▸ What is required
Find every line of the records that has "https" and return it.

▸ Available records
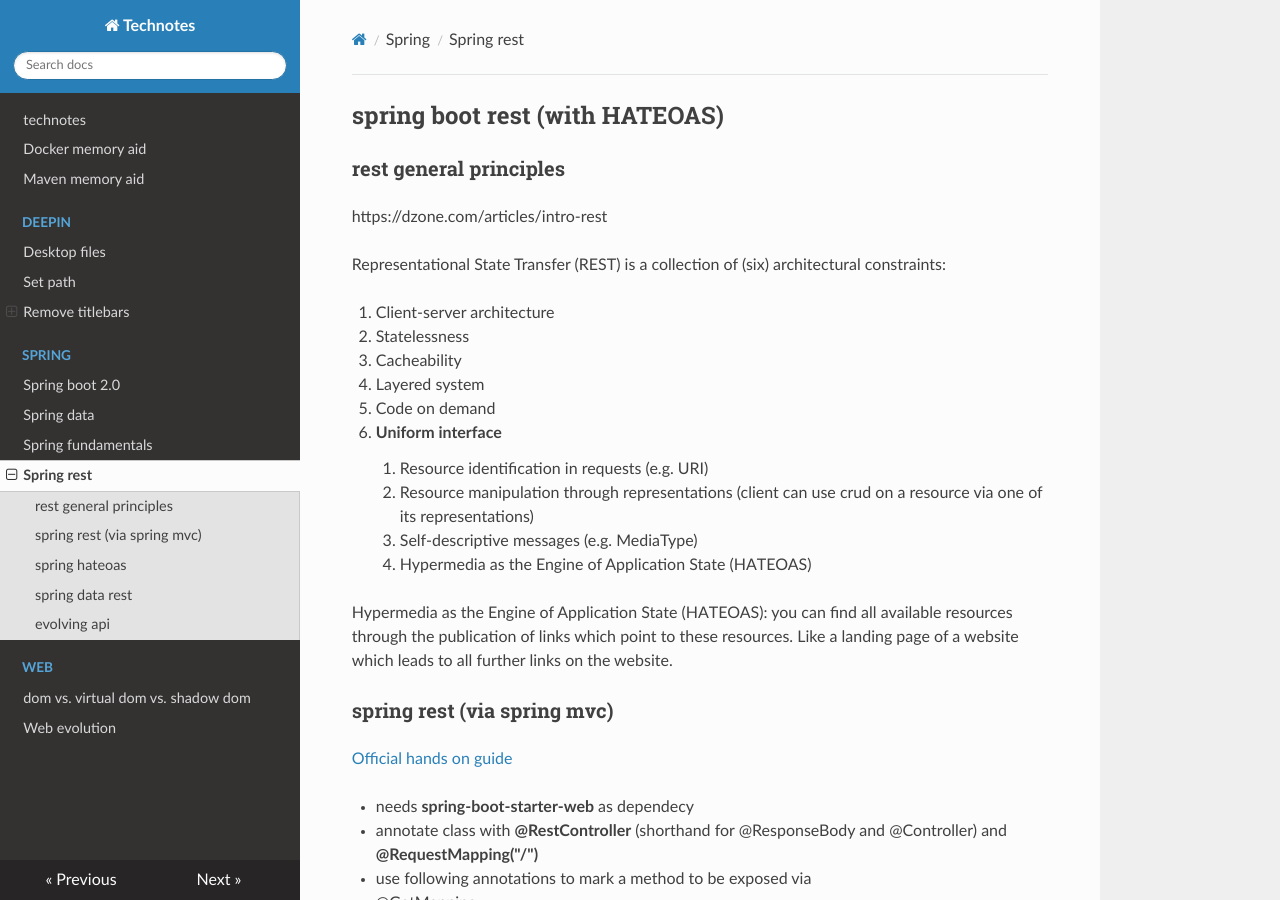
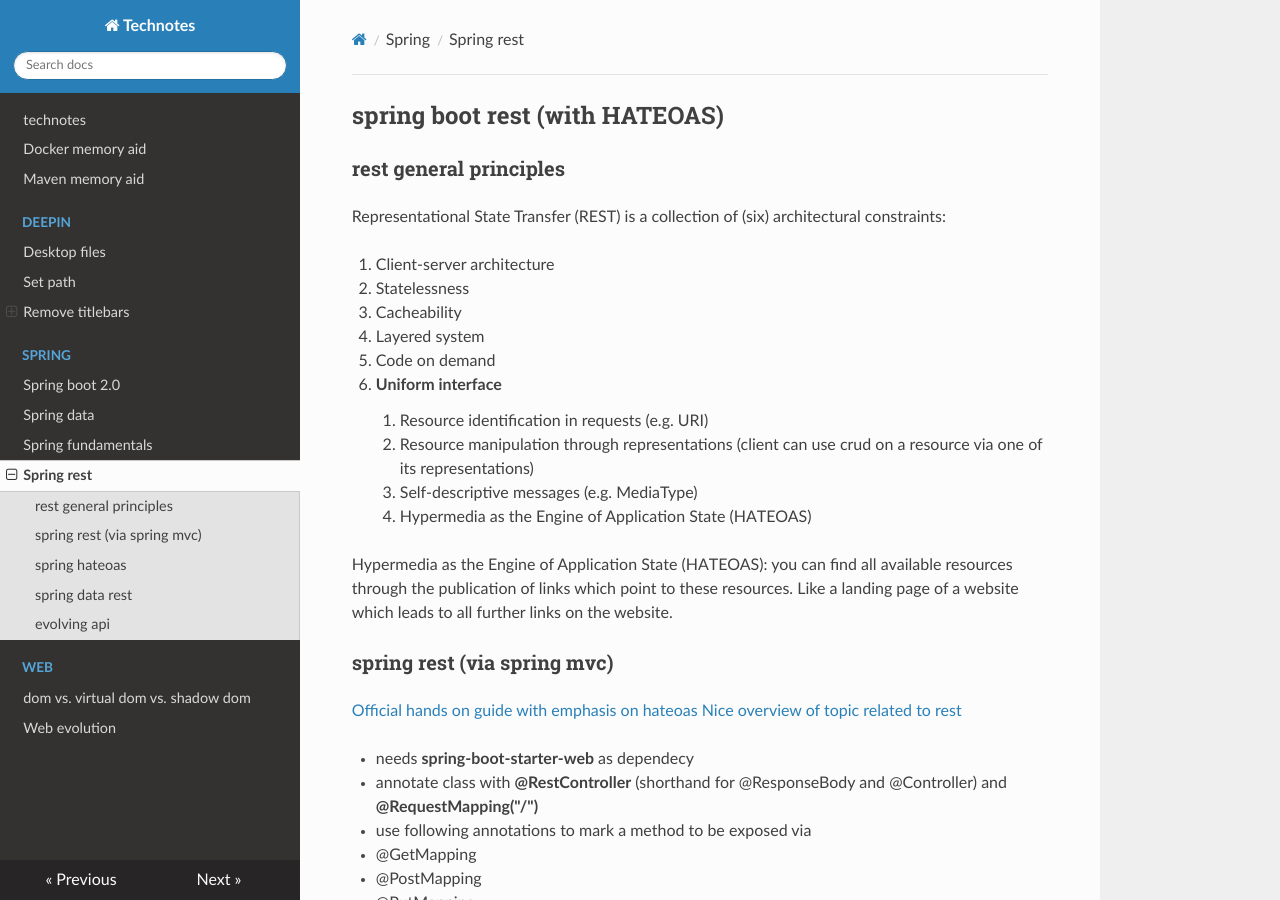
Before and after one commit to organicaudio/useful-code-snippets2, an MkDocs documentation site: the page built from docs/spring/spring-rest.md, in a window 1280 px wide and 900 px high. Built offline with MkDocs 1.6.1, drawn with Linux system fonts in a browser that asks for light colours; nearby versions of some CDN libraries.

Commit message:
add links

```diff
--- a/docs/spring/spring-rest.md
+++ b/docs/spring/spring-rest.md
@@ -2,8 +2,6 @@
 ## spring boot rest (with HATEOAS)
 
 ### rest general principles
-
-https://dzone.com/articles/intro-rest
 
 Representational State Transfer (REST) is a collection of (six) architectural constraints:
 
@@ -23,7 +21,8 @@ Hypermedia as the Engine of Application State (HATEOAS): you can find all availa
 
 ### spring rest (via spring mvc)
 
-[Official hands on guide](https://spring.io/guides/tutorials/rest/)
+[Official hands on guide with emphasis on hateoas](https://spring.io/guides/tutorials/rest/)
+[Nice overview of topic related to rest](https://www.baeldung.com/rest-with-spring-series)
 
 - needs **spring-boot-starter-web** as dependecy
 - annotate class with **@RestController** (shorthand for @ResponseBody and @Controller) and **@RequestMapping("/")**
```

* * *

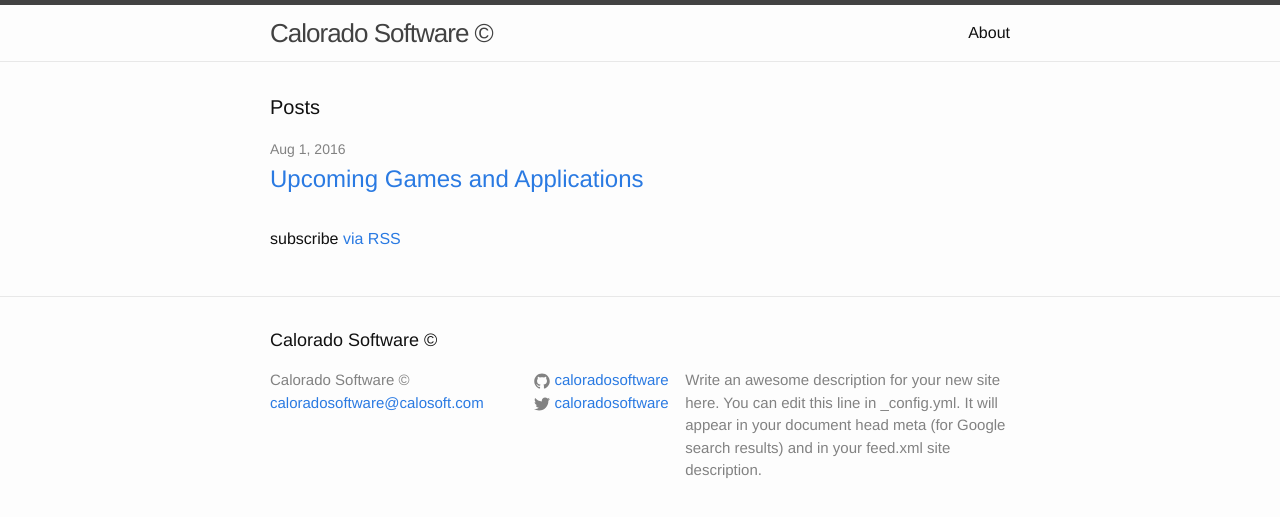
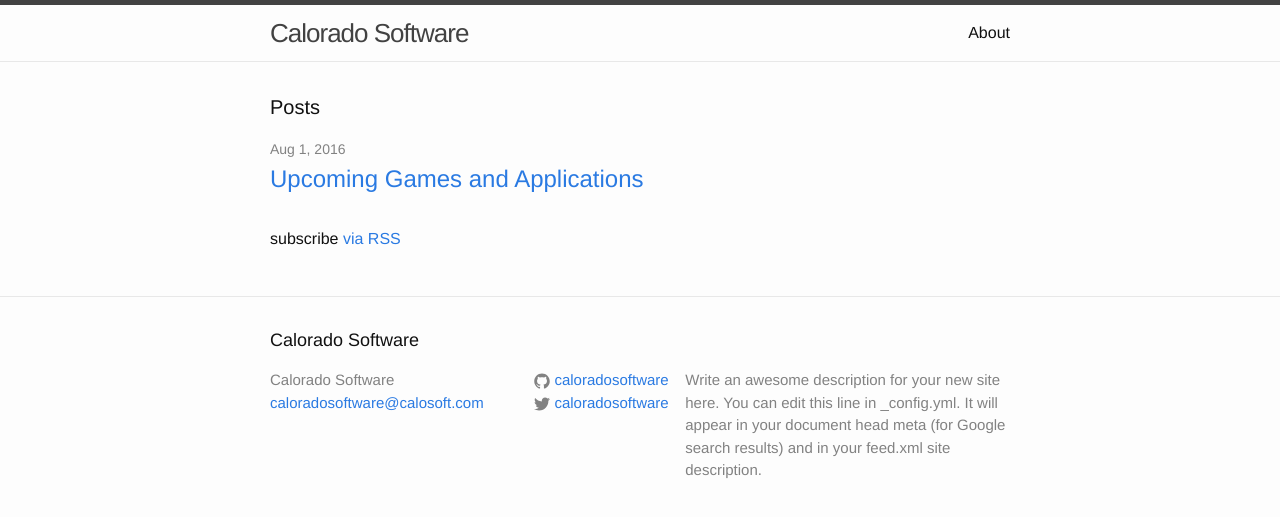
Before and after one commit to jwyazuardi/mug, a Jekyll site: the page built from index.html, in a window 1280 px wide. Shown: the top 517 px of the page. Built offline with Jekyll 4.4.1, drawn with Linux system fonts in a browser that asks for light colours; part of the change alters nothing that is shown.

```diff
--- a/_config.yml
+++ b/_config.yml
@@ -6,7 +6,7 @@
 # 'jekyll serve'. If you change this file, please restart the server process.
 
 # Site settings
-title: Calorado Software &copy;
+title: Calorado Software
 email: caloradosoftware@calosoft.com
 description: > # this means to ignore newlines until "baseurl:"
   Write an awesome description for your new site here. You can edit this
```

▸ Response for this exercise
-https://dzone.com/articles/intro-rest
-[Official hands on guide](https://spring.io/guides/tutorials/rest/)
+[Official hands on guide with emphasis on hateoas](https://spring.io/guides/tutorials/rest/)
+[Nice overview of topic related to rest](https://www.baeldung.com/rest-with-spring-series)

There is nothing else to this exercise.